Java Collections – Iterator vs ListIterator

  • We can use Iterator to traverse Set and List collections whereas ListIterator can be used with Lists only.
  • Iterator can traverse in forward direction only whereas ListIterator can be used to traverse in both the directions.
  • ListIterator inherits from Iterator interface and comes with extra functionalities like adding an element, replacing an element, getting index position for previous and next elements.

Ugliness of Java Generics – Area based behaviour

Generic to Non Generic Behaviour 

Need to be careful with generics as it has method area based behavior as in the below example – 

Class Test {

public static void main(String[] args){

ArrayList<String> genericAreaList = new ArrayList<String>();

//In the below ArrayList can only accept String values

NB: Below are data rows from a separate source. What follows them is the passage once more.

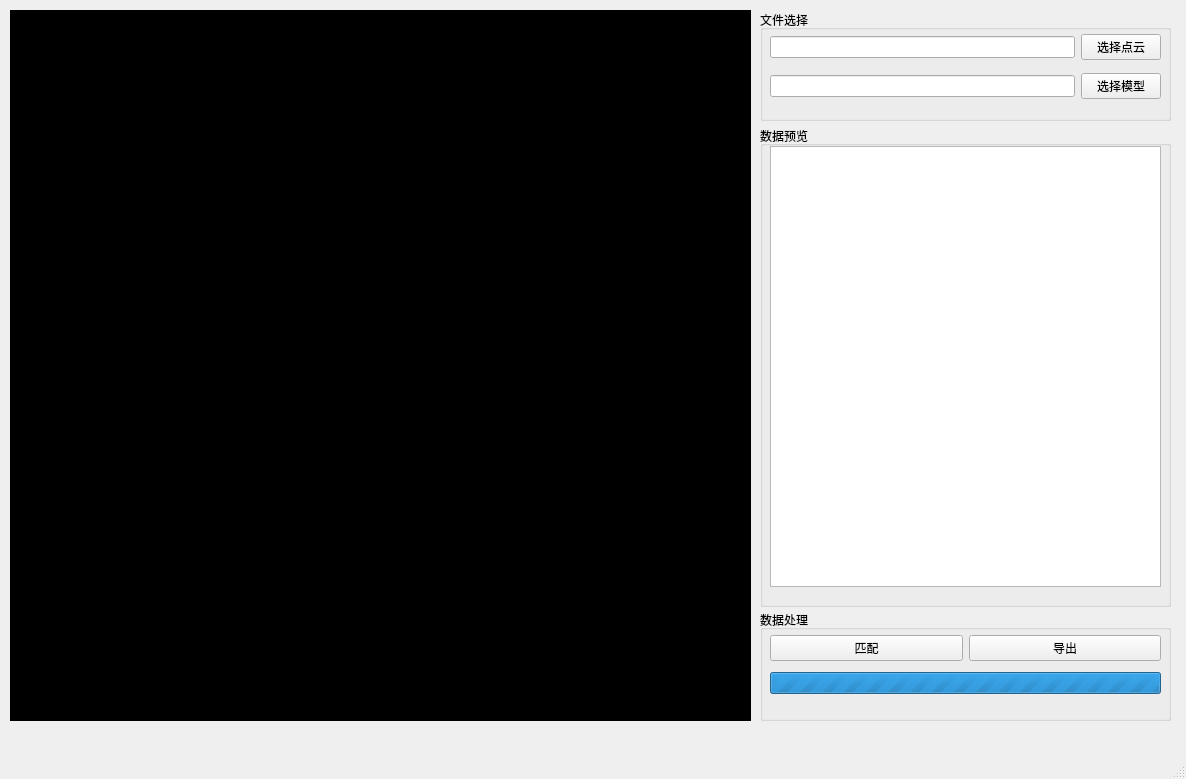
The window that mainwindow.ui (xiamidanjuan/PointCloudMatching) describes before a commit, drawn with Qt 5.
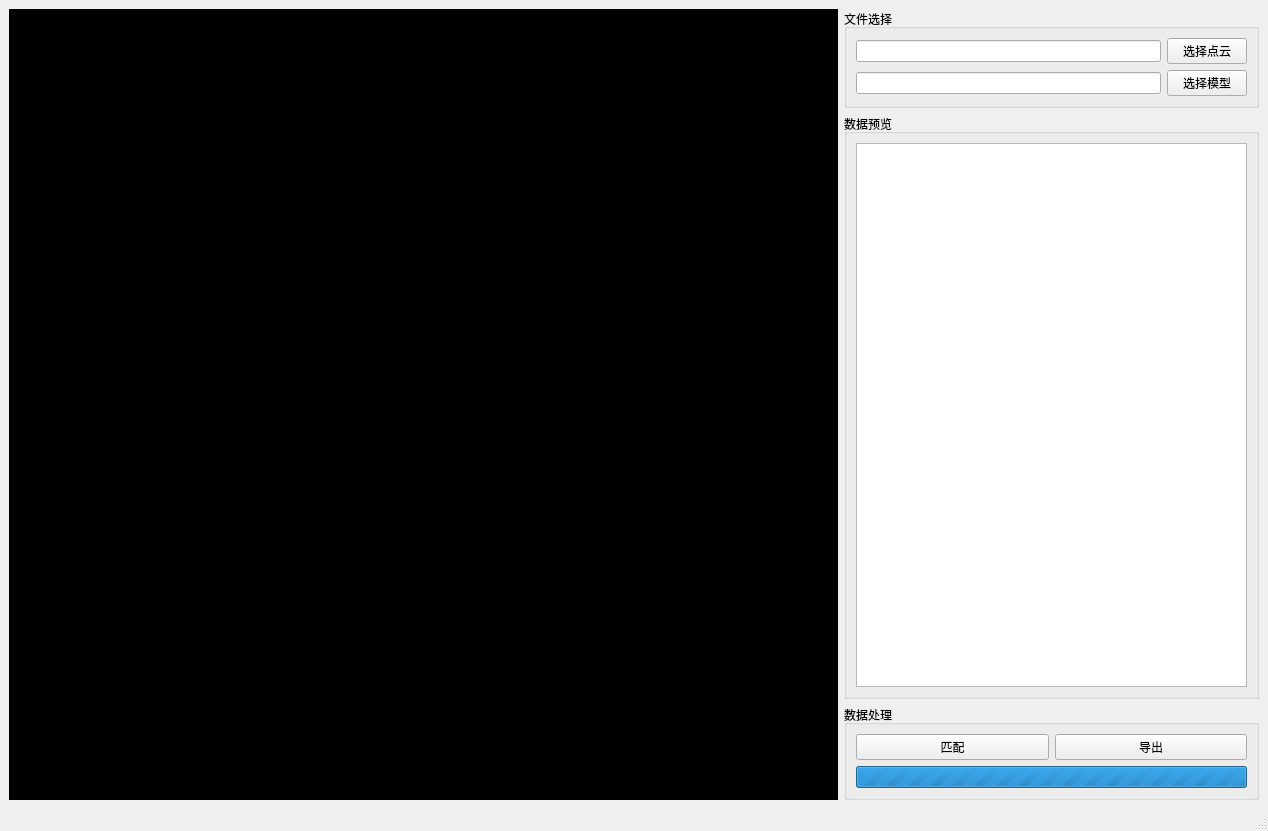
The same window after the commit.

```diff
--- a/mainwindow.ui
+++ b/mainwindow.ui
@@ -6,35 +6,125 @@
    <rect>
     <x>0</x>
     <y>0</y>
-    <width>1186</width>
-    <height>779</height>
+    <width>1268</width>
+    <height>831</height>
    </rect>
   </property>
   <property name="windowTitle">
    <string>MainWindow</string>
   </property>
   <widget class="QWidget" name="centralwidget">
+   <layout class="QHBoxLayout" name="horizontalLayout_5">
+    <item>
+     <layout class="QHBoxLayout" name="horizontalLayout_4" stretch="2,1">
+      <item>
+       <layout class="QGridLayout" name="gridLayout">
+        <item row="0" column="0">
+         <widget class="QGraphicsView" name="graphicsView_DispWindow">
+          <property name="palette">
+           <palette>
+            <active>
+             <colorrole role="Button">
+              <brush brushstyle="SolidPattern">
+               <color alpha="255">
+                <red>0</red>
+                <green>0</green>
+                <blue>0</blue>
+               </color>
+              </brush>
+             </colorrole>
+             <colorrole role="Base">
+              <brush brushstyle="SolidPattern">
+               <color alpha="255">
+                <red>0</red>
+                <green>0</green>
+                <blue>0</blue>
+               </color>
+              </brush>
+             </colorrole>
+             <colorrole role="Window">
+              <brush brushstyle="SolidPattern">
+               <color alpha="255">
+                <red>0</red>
+                <green>0</green>
+                <blue>0</blue>
+               </color>
+              </brush>
+             </colorrole>
+            </active>
+            <inactive>
+             <colorrole role="Button">
+              <brush brushstyle="SolidPattern">
+               <color alpha="255">
+                <red>0</red>
+                <green>0</green>
+                <blue>0</blue>
+               </color>
+              </brush>
+             </colorrole>
+             <colorrole role="Base">
+              <brush brushstyle="SolidPattern">
+               <color alpha="255">
+                <red>0</red>
+                <green>0</green>
+                <blue>0</blue>
+               </color>
+              </brush>
+             </colorrole>
+             <colorrole role="Window">
+              <brush brushstyle="SolidPattern">
+               <color alpha="255">
+                <red>0</red>
+                <green>0</green>
+                <blue>0</blue>
+               </color>
+              </brush>
+             </colorrole>
+            </inactive>
+            <disabled>
+             <colorrole role="Button">
+              <brush brushstyle="SolidPattern">
+               <color alpha="255">
+                <red>0</red>
+                <green>0</green>
+                <blue>0</blue>
+               </color>
+              </brush>
+             </colorrole>
+             <colorrole role="Base">
+              <brush brushstyle="SolidPattern">
+               <color alpha="255">
+                <red>0</red>
+                <green>0</green>
+                <blue>0</blue>
+               </color>
+              </brush>
+             </colorrole>
+             <colorrole role="Window">
+              <brush brushstyle="SolidPattern">
+               <color alpha="255">
+                <red>0</red>
+                <green>0</green>
+                <blue>0</blue>
+               </color>
+              </brush>
+             </colorrole>
+            </disabled>
+           </palette>
+          </property>
+         </widget>
+        </item>
+       </layout>
+      </item>
+      <item>
+       <layout class="QVBoxLayout" name="verticalLayout_3">
+        <item>
    <widget class="QGroupBox" name="groupBox">
-    <property name="geometry">
-     <rect>
-      <x>760</x>
-      <y>10</y>
-      <width>411</width>
-      <height>111</height>
-     </rect>
-    </property>
     <property name="title">
      <string>文件选择</string>
     </property>
-    <widget class="QWidget" name="layoutWidget">
-     <property name="geometry">
-      <rect>
-       <x>10</x>
-       <y>17</y>
-       <width>391</width>
-       <height>81</height>
-      </rect>
-     </property>
+          <layout class="QGridLayout" name="gridLayout_4">
+           <item row="0" column="0">
      <layout class="QVBoxLayout" name="verticalLayout">
       <item>
        <layout class="QHBoxLayout" name="horizontalLayout">
@@ -65,52 +155,29 @@
        </layout>
       </item>
      </layout>
-    </widget>
-   </widget>
+           </item>
+          </layout>
+         </widget>
+        </item>
+        <item>
    <widget class="QGroupBox" name="groupBox_2">
-    <property name="geometry">
-     <rect>
-      <x>760</x>
-      <y>126</y>
-      <width>411</width>
-      <height>481</height>
-     </rect>
-    </property>
     <property name="title">
      <string>数据预览</string>
     </property>
-    <widget class="QTableView" name="tableView_DataList">
-     <property name="geometry">
-      <rect>
-       <x>10</x>
-       <y>20</y>
-       <width>391</width>
-       <height>441</height>
-      </rect>
-     </property>
-    </widget>
-   </widget>
+          <layout class="QGridLayout" name="gridLayout_3">
+           <item row="0" column="0">
+            <widget class="QTableView" name="tableView_DataList"/>
+           </item>
+          </layout>
+         </widget>
+        </item>
+        <item>
    <widget class="QGroupBox" name="groupBox_3">
-    <property name="geometry">
-     <rect>
-      <x>760</x>
-      <y>610</y>
-      <width>411</width>
-      <height>111</height>
-     </rect>
-    </property>
     <property name="title">
      <string>数据处理</string>
     </property>
-    <widget class="QWidget" name="layoutWidget">
-     <property name="geometry">
-      <rect>
-       <x>10</x>
-       <y>20</y>
-       <width>391</width>
-       <height>71</height>
-      </rect>
-     </property>
+          <layout class="QGridLayout" name="gridLayout_5">
+           <item row="0" column="0">
      <layout class="QVBoxLayout" name="verticalLayout_2">
       <item>
        <layout class="QHBoxLayout" name="horizontalLayout_3">
@@ -141,115 +208,15 @@
        </widget>
       </item>
      </layout>
-    </widget>
-   </widget>
-   <widget class="QWidget" name="gridLayoutWidget">
-    <property name="geometry">
-     <rect>
-      <x>10</x>
-      <y>10</y>
-      <width>741</width>
-      <height>711</height>
-     </rect>
-    </property>
-    <layout class="QGridLayout" name="gridLayout">
-     <item row="0" column="0">
-      <widget class="QGraphicsView" name="graphicsView_DispWindow">
-       <property name="palette">
-        <palette>
-         <active>
-          <colorrole role="Button">
-           <brush brushstyle="SolidPattern">
-            <color alpha="255">
-             <red>0</red>
-             <green>0</green>
-             <blue>0</blue>
-            </color>
-           </brush>
-          </colorrole>
-          <colorrole role="Base">
-           <brush brushstyle="SolidPattern">
-            <color alpha="255">
-             <red>0</red>
-             <green>0</green>
-             <blue>0</blue>
-            </color>
-           </brush>
-          </colorrole>
-          <colorrole role="Window">
-           <brush brushstyle="SolidPattern">
-            <color alpha="255">
-             <red>0</red>
-             <green>0</green>
-             <blue>0</blue>
-            </color>
-           </brush>
-          </colorrole>
-         </active>
-         <inactive>
-          <colorrole role="Button">
-           <brush brushstyle="SolidPattern">
-            <color alpha="255">
-             <red>0</red>
-             <green>0</green>
-             <blue>0</blue>
-            </color>
-           </brush>
-          </colorrole>
-          <colorrole role="Base">
-           <brush brushstyle="SolidPattern">
-            <color alpha="255">
-             <red>0</red>
-             <green>0</green>
-             <blue>0</blue>
-            </color>
-           </brush>
-          </colorrole>
-          <colorrole role="Window">
-           <brush brushstyle="SolidPattern">
-            <color alpha="255">
-             <red>0</red>
-             <green>0</green>
-             <blue>0</blue>
-            </color>
-           </brush>
-          </colorrole>
-         </inactive>
-         <disabled>
-          <colorrole role="Button">
-           <brush brushstyle="SolidPattern">
-            <color alpha="255">
-             <red>0</red>
-             <green>0</green>
-             <blue>0</blue>
-            </color>
-           </brush>
-          </colorrole>
-          <colorrole role="Base">
-           <brush brushstyle="SolidPattern">
-            <color alpha="255">
-             <red>0</red>
-             <green>0</green>
-             <blue>0</blue>
-            </color>
-           </brush>
-          </colorrole>
-          <colorrole role="Window">
-           <brush brushstyle="SolidPattern">
-            <color alpha="255">
-             <red>0</red>
-             <green>0</green>
-             <blue>0</blue>
-            </color>
-           </brush>
-          </colorrole>
-         </disabled>
-        </palette>
-       </property>
-      </widget>
      </item>
     </layout>
    </widget>
+        </item>
+       </layout>
+      </item>
+     </layout>
+    </item>
+   </layout>
   </widget>
   <widget class="QMenuBar" name="menubar">
    <property name="geometry">
```
Left out of the diff: 4 changed lines with no effect on the pictures. Lines whose indentation alone changed are shown as unchanged.
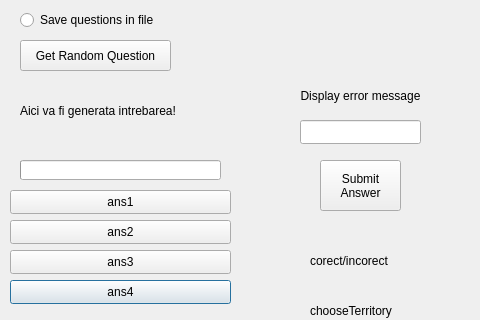
This is Triviador/Triviador/GameElementsGenerator.ui in AndreiAndreea/TriviadorMCpp as Qt 5 draws it before an edit; both pictures show x 0 to 480 and y 0 to 320 of the 766 by 452 pixel window. The edited form follows.
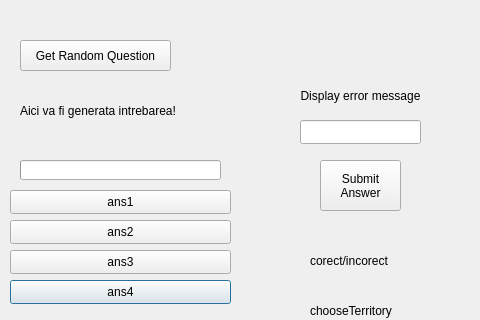
This is the edited form.

Commit message: Added 2 constructors that matches the database format for adding the single and multiple choice questions. Deleted the 2 wrappers from Database class. Fixed a bug that added the same questions 2 times in a row. Added a functionality to get 'n' random single choice questions and 'n' multiple choice questions.

The edit to the form file:
```diff
--- a/Triviador/Triviador/GameElementsGenerator.ui
+++ b/Triviador/Triviador/GameElementsGenerator.ui
@@ -146,19 +146,6 @@
 Answer</string>
    </property>
   </widget>
-  <widget class="QRadioButton" name="saveQuestionsInFileButton">
-   <property name="geometry">
-    <rect>
-     <x>20</x>
-     <y>10</y>
-     <width>151</width>
-     <height>20</height>
-    </rect>
-   </property>
-   <property name="text">
-    <string>Save questions in file</string>
-   </property>
-  </widget>
   <widget class="QLabel" name="checkAnswerSelection">
    <property name="geometry">
     <rect>
```
The commit also changes 13 other files.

genericAreaList.add("John");
genericAreaList.add("Test");
nonGenericAreaMethod(genericAreaList); // passing the ArrayList to this non-generic Arraylist signature method.
System.out.println(genericAreaList);
}

//Here ArrayList can add any value as the below signature is non generics ArrayList
private static void  nonGenericAreaMethod(ArrayList nonGenericAreaList) {
nonGenericAreaList.add(10);
nonGenericAreaList.add(12);

}

}

 

Also remember – ArrayList testList = new ArrayList<String>(); works as non-generics and accept any value String, Integer.

Also see – Generics Basics

Java Generics – Difference between <? extends T> and <? super T>

Both <? extends T> and <? super T> represent bounded wildcards
<? extends T> – will accept only T or its subclasses
<? super T> – will accept T or super class. bounded wildcards gives more flexibility to methods which can operate on collection of T or its sub class. These bound types are used with Collections as shown below.

Example – Collections.unmodifiableSet(Set<? extends T> s) will accept Set of type T or Set of sub class of T.

Also see – Generics Basics